▶ _Assigned task_
Filter the entries for the word "Series". Copy each line in which it occurs.

□ □ □ □ □

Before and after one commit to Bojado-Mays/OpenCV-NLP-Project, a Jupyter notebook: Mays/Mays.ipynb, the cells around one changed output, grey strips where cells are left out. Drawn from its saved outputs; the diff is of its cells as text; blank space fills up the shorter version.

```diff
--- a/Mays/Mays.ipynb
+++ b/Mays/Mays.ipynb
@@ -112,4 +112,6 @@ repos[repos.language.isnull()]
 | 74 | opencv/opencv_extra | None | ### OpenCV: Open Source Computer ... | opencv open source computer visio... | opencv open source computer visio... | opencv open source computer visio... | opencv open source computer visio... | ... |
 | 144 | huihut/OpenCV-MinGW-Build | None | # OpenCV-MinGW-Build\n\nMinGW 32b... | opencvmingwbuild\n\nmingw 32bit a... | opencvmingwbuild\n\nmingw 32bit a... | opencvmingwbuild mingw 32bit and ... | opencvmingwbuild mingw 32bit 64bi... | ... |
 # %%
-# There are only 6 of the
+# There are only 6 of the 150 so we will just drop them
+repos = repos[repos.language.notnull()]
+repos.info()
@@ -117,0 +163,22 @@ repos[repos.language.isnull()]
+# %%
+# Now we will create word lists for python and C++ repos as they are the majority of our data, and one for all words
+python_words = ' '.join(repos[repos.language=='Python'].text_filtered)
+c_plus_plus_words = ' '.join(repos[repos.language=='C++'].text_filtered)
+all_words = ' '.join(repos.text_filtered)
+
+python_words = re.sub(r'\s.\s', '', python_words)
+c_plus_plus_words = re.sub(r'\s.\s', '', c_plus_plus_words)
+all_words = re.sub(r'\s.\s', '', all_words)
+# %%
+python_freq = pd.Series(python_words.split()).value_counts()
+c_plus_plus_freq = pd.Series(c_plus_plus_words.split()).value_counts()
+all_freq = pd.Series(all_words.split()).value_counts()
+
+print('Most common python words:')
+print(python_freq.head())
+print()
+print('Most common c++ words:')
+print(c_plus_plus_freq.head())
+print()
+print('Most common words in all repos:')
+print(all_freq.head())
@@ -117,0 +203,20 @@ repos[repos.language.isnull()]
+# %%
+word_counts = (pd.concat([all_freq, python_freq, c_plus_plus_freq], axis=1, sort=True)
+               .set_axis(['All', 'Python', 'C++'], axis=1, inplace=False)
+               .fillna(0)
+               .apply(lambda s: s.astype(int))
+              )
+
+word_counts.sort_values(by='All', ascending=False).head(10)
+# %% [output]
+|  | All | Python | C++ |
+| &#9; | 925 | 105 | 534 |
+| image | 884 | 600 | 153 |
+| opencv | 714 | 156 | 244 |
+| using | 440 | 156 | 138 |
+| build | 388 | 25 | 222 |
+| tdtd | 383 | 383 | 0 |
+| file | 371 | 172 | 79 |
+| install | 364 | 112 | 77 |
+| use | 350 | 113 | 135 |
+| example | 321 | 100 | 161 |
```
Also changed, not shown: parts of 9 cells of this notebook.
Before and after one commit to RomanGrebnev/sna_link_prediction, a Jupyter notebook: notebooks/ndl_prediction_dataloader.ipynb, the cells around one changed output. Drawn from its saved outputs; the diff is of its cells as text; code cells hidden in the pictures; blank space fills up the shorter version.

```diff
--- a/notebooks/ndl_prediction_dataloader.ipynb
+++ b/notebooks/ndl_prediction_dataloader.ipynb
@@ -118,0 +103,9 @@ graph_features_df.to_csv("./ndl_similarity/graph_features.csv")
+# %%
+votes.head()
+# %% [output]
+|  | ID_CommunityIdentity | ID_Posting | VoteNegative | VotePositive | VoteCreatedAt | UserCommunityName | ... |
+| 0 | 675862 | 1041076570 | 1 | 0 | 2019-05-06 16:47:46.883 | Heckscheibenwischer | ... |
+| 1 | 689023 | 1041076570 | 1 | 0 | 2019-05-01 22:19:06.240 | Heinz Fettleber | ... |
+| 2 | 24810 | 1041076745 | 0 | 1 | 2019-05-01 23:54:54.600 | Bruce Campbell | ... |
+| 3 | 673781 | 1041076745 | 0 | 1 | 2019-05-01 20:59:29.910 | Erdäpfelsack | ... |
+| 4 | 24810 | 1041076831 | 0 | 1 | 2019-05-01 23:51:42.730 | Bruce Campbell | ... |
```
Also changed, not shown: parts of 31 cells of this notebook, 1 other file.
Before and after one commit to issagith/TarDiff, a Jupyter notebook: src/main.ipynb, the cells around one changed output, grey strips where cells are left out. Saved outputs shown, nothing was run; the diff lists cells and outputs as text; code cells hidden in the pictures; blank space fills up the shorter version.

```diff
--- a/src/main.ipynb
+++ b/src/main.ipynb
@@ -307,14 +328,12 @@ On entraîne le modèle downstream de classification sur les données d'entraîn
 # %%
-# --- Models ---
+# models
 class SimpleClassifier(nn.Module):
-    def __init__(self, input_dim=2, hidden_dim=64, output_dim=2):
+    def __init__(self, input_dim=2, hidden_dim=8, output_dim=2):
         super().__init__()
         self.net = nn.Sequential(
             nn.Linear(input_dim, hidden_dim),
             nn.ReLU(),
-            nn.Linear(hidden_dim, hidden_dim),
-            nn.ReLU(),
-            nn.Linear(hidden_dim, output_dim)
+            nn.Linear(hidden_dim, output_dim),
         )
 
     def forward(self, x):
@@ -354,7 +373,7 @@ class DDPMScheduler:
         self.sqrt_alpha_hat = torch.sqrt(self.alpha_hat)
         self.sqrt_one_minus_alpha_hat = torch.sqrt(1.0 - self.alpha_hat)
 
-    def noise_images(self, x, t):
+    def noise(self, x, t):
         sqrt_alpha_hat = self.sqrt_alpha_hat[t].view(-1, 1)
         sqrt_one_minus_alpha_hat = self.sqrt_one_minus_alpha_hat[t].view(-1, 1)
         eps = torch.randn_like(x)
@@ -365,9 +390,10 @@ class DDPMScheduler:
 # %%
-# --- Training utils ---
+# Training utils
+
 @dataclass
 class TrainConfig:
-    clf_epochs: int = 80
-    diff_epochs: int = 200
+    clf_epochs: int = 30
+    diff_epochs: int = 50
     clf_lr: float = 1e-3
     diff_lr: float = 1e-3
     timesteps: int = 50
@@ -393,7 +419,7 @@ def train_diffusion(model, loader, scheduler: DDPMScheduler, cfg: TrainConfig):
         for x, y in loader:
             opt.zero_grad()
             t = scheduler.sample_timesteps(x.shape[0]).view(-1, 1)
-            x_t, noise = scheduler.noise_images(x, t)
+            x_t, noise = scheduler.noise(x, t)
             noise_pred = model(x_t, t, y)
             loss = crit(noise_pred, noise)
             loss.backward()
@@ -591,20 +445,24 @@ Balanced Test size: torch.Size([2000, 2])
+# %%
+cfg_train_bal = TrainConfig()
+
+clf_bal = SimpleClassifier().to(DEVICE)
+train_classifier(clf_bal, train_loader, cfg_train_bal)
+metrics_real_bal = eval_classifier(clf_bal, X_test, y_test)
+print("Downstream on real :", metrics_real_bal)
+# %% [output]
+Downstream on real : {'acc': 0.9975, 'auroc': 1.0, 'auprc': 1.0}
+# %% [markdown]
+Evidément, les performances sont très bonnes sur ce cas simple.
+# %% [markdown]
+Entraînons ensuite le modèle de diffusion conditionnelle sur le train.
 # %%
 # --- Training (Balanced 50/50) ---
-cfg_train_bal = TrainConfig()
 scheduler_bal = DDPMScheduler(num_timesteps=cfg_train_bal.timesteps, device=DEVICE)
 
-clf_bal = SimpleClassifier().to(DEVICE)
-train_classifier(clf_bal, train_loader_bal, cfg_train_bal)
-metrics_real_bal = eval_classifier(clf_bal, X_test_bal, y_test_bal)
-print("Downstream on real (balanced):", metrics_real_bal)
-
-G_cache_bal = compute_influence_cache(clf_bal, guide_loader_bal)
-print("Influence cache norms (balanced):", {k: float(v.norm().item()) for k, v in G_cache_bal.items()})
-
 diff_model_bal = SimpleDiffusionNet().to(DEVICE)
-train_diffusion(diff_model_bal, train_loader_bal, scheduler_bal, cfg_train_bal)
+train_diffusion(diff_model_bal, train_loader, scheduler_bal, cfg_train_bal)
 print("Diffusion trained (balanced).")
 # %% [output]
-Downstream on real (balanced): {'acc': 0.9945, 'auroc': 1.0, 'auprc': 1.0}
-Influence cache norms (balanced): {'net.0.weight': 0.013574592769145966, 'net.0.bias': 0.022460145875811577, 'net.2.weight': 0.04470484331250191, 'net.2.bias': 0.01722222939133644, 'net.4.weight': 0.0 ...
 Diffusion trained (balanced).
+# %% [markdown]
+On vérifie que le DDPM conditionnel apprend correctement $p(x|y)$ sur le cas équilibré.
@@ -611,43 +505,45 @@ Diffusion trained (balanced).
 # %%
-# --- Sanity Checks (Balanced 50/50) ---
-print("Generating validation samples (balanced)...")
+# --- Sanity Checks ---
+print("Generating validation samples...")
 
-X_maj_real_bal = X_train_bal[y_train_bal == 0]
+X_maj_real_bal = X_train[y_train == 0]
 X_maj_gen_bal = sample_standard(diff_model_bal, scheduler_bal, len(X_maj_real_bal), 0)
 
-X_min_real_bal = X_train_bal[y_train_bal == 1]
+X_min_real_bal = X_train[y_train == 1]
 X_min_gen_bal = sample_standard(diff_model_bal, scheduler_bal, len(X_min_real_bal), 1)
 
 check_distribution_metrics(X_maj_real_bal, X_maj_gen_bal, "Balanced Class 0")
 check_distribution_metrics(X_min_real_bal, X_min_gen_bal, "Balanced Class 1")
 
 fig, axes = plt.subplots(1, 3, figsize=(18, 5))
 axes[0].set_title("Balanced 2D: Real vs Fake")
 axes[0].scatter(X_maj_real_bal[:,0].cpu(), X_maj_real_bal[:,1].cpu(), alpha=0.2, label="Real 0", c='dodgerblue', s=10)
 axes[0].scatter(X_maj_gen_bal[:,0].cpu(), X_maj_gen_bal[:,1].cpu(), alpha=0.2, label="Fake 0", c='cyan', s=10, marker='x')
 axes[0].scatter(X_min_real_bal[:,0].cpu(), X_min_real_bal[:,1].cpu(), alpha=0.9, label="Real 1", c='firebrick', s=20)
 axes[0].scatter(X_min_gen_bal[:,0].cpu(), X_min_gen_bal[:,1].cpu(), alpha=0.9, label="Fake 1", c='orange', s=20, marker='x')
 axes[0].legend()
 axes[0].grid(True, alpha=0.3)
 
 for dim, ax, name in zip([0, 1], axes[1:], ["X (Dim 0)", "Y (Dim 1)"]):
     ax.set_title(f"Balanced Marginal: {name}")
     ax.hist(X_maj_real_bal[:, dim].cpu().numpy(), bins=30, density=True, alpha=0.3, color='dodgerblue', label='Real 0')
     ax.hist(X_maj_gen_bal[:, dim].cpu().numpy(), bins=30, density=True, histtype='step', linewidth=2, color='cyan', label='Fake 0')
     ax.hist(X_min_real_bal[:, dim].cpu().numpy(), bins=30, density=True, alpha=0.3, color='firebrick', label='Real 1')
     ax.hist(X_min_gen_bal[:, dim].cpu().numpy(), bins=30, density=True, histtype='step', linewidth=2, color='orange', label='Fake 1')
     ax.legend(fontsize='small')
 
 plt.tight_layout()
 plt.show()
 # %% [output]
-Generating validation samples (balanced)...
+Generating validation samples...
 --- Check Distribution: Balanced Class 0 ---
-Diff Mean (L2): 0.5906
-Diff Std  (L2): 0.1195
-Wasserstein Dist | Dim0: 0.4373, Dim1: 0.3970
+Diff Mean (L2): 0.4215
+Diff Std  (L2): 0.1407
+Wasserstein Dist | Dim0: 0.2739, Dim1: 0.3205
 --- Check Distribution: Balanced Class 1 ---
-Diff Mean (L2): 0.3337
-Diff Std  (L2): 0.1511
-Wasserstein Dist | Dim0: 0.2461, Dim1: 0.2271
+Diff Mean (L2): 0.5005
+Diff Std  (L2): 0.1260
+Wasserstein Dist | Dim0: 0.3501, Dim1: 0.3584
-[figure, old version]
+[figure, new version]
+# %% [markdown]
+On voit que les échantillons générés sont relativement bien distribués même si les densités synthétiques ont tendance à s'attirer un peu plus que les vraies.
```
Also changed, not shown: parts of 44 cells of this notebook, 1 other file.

□ □ □ □ □

▶ _Response below_
+python_freq = pd.Series(python_words.split()).value_counts()
+c_plus_plus_freq = pd.Series(c_plus_plus_words.split()).value_counts()
+all_freq = pd.Series(all_words.split()).value_counts()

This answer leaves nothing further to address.